**Description of the task:**
How many lines in the records below hold the word "statistics"? Answer with the number alone.

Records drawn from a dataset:
⁂
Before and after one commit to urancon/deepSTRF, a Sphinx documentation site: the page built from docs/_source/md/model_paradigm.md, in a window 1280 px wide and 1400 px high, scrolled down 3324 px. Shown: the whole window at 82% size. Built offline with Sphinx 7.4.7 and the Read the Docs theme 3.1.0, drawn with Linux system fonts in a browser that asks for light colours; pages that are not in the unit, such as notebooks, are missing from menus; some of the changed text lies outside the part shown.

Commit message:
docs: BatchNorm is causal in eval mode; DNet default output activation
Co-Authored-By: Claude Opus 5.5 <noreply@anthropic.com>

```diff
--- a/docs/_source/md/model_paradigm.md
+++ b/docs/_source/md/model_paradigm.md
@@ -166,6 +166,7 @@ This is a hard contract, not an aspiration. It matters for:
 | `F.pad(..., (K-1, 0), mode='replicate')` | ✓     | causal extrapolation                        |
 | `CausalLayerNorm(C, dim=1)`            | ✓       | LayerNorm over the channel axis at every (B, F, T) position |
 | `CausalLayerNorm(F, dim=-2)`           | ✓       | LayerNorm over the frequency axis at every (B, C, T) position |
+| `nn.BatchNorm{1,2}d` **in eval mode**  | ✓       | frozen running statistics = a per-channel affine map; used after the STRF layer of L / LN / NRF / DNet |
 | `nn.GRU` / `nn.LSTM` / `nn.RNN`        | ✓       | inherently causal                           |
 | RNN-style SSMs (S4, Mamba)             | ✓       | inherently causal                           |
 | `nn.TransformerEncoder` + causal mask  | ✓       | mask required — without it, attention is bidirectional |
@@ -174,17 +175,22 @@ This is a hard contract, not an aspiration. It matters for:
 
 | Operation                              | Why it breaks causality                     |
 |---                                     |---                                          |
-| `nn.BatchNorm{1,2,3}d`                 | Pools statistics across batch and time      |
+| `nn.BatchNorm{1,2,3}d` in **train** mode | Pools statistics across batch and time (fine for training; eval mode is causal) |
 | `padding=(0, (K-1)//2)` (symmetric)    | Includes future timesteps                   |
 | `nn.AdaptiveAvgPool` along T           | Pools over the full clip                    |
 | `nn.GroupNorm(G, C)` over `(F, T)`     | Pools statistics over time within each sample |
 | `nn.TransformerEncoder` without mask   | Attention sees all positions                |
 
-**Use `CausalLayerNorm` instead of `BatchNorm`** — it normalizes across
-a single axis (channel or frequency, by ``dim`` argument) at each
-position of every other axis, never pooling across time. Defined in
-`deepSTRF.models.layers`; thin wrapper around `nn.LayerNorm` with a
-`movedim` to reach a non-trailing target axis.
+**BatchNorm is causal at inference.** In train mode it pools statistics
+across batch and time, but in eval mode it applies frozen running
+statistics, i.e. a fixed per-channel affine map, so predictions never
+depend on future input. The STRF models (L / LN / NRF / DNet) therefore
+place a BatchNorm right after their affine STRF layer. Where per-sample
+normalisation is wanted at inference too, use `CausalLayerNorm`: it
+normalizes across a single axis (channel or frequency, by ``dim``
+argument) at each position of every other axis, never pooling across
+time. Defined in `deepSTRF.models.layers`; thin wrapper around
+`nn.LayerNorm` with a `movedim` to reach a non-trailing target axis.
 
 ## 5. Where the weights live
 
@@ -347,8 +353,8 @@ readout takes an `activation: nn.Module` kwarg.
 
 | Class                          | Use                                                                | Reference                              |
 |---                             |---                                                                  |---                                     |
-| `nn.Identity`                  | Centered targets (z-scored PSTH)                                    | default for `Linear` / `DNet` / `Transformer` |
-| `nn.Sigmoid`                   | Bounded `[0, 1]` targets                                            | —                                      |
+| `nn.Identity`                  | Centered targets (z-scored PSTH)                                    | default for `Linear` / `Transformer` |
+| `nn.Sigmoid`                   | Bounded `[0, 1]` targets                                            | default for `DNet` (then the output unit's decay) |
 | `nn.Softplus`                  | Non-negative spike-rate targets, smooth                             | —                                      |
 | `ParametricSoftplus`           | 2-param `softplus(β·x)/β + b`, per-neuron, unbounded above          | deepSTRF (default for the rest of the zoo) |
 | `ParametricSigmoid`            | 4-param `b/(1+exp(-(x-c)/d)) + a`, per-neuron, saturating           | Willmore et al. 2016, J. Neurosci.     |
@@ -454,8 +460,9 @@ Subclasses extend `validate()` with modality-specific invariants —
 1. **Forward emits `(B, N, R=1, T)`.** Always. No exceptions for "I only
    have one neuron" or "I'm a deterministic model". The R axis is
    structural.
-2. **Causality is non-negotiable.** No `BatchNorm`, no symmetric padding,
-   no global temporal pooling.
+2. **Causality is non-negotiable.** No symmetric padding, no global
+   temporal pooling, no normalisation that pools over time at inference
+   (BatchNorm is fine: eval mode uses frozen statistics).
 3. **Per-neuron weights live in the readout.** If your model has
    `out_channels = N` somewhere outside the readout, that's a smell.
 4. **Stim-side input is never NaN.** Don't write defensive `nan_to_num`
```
⁂
**Solution below:**
7